ASSIGNMENT = Go over the data below line by line, and state how many lines contain the string "newimg". Give the number only.

DATA EXTRACTS =

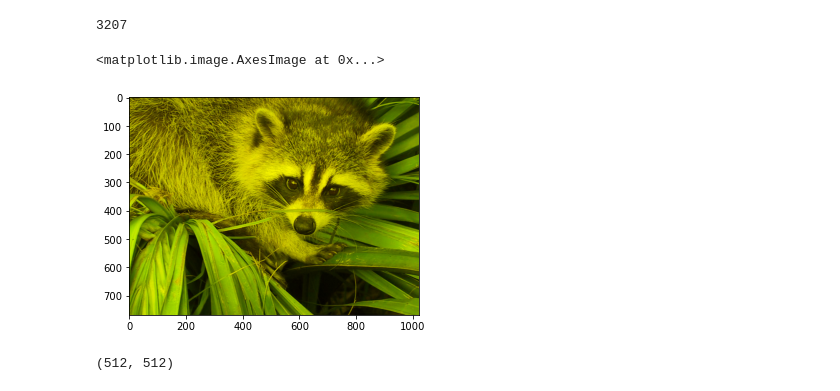
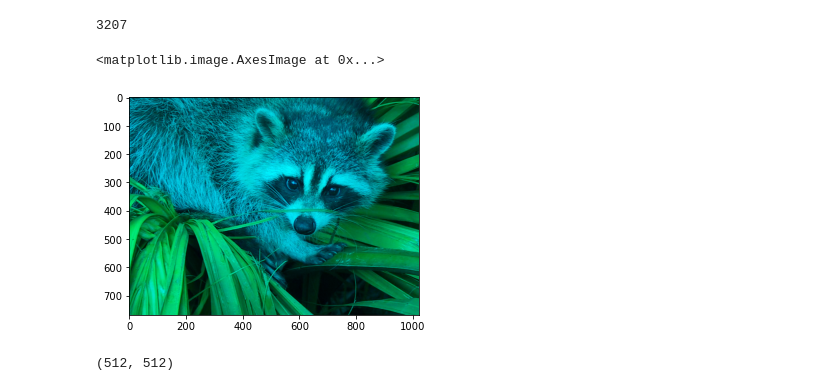
Before and after one commit to srikanthpragada/DS_30_NOV_2020, a Jupyter notebook: numpy/numpy_demo.ipynb, the cells around one changed output. Cells and saved outputs as stored; diff of their text form; code cells hidden in the pictures.

```diff
--- a/numpy/numpy_demo.ipynb
+++ b/numpy/numpy_demo.ipynb
@@ -1268,11 +1280,11 @@ plt.imshow(np.vstack((f1,f2)))
 3207
 # %%
 newimg = img.copy()
-newimg[:,:,2] = 0
+newimg[:,:,0] = 0    # Set red part of image to 0
 plt.imshow(newimg)
 # %% [output]
 <matplotlib.image.AxesImage at 0x...>
-[figure, old version]
+[figure, new version]
 # %%
 gimg = misc.ascent()
 gimg.shape
```
Also changed, not shown: parts of 7 cells of this notebook.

TASK RESPONSE = 4